• The task: Using the word "header" as the filter, copy each matching line from the records.
########################################
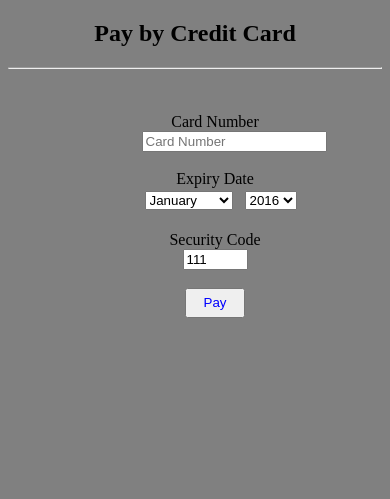
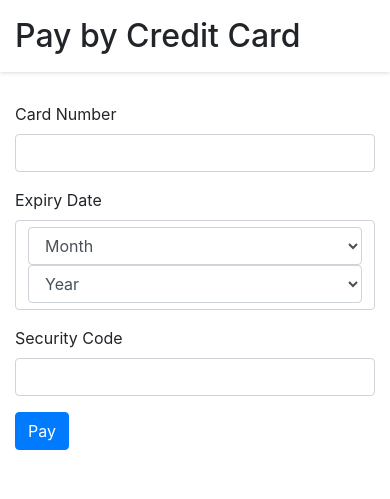
Before and after one commit to RishabhMishra4798/Nature-Kitchen, a plain HTML site: page paymentpage.html in a window 390 px wide. Drawn offline with Linux system fonts and the light colour scheme.

Commit message:
payment page styles improved + responsive

```diff
--- a/paymentpage.html
+++ b/paymentpage.html
@@ -2,29 +2,51 @@
 <html>
 <head>
  <title>Payment</title>
-</head>
-<body bgcolor="gray">
+ <link rel="stylesheet" href="assets/css/bootstrap.css">
  <style type="text/css">
-    #Pay{
-        height: 30px;
-        width: 60px;
-        color: blue;
+    body{
+        margin: 0;
+        min-height: 100vh;
+    }
+    header {
+        height: 72px;
+        display: flex;
+        align-items: center;
+        box-shadow: 0px 0px 5px 0px #ccc;
+    }
+    header .page-heading h2{
+        margin: 0;padding: 0;
+    }
+    .main-body {
+        padding: 30px 0;
+    }
+    .form-control.row {
+        margin: 0;
     }
 </style>
-    <center>
+</head>
+<body>
+    <header>
+        <div class="container page-heading">
             <h2>Pay by Credit Card</h2>
-        <hr><br><br>
-        <div style="height: 50%; width: 50%">
-<form method="post">
-        <dd>Card Number
-            <input type="text" name="cc_no" value="" placeholder="Card Number" />  </dd>
-            <br>
-        <dd>Expiry Date
-            <table>
-                <tr>
-                    <td><select>
+        </div>
+    </header>
+
+    <div class="container">
+        <div class="row">
+            <div class="col col-sm-10 col-md-7 col-lg-5">
+                <div class="main-body">
+                    <form action="">
+                        <div class="form-group">
+                            <label for="cardnumber">Card Number</label>
+                            <input type="text" pattern="[0-9]{16}" class="form-control">
+                        </div>
+                        <div class="form-group">
+                            <label for="expirydate">Expiry Date</label>
+                            <div class="form-control row d-flex">
+                                <select class="form-control col-12 col-sm-6">
                                     <option value="">Month</option>
-                            <option value="1" selected="selected">January</option>
+                                    <option value="1"> January </option>
                                     <option value="2">February</option>
                                     <option value="3">March</option>
                                     <option value="4">April</option>
@@ -36,37 +58,31 @@
                                     <option value="10">October</option>
                                     <option value="11">November</option>
                                     <option value="12">December</option>
-                        </select></td>
-                    <td width="20">&nbsp;</td>
-                    <td><select>
+                                </select>
+                                <select class="form-control col-12 col-sm-6">
                                     <option value="">Year</option>
-                            <option value="2016" selected="selected">2016</option>
-                            <option value="2017">2017</option>
-                            <option value="2018">2018</option>
-                            <option value="2019">2019</option>
-                            <option value="2020">2020</option>
-                            <option value="2021">2021</option>
-                            <option value="2022">2022</option>
-                            <option value="2023">2023</option>
-                            <option value="2024">2024</option>
-                            <option value="2025">2025</option>
-                            <option value="2026">2026</option>
-                            <option value="2027">2027</option>
-<option value="2028">2028</option>
-                            <option value="2029">2029</option>
+                                    <option value="2016">2016</option>
+                                    <option value="2017">2017</option>                     <option value="2018">2018</option>                     <option value="2019">2019</option>                     <option value="2020">2020</option>                     <option value="2021">2021</option>                     <option value="2022">2022</option>                     <option value="2023">2023</option>                     <option value="2024">2024</option>
+                                    <option value="2025">2025</option>                     <option value="2026">2026</option>                     <option value="2027">2027</option>
+                                    <option value="2028">2028</option>                    <option value="2029">2029</option>
                                     <option value="2030">2030</option>
                                 </select>
-                    </td>
-                    </tr>
-            </table><br>
-        <dd>Security Code
-            <input id="cvv" type="text" size="5" name="cvv" value="111"/>
-    <br><br>
-        <a href="lastpage.html"><input type="button" name="submitPayment" id="Pay" value="Pay"/>
-            </dd>
+                            </div>
+                        </div>
+                        <div class="form-group">
+                            <label for="securitycode">Security Code</label>
+                            <input type="text" class="form-control">
+                        </div>
+                        <div class="form-group">
+                            <a href="lastpage.html">
+                                <input type="button" class="btn btn-primary" name="submitPayment" id="Pay" value="Pay"/>
+                            </a>
+                        </div>
                     </form>
                 </div>
-</center>
+            </div>
+        </div>
+    </div>
 </body>
 </html>
 </html>
```
Also changed, not shown: lastpage.html (+2 -2 lines), natureskitchen.html (deleted, +0 -25 lines). Lines whose indentation alone changed are shown as unchanged.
########################################
• Response area:
+    header {
+    header .page-heading h2{
+    <header>
+    </header>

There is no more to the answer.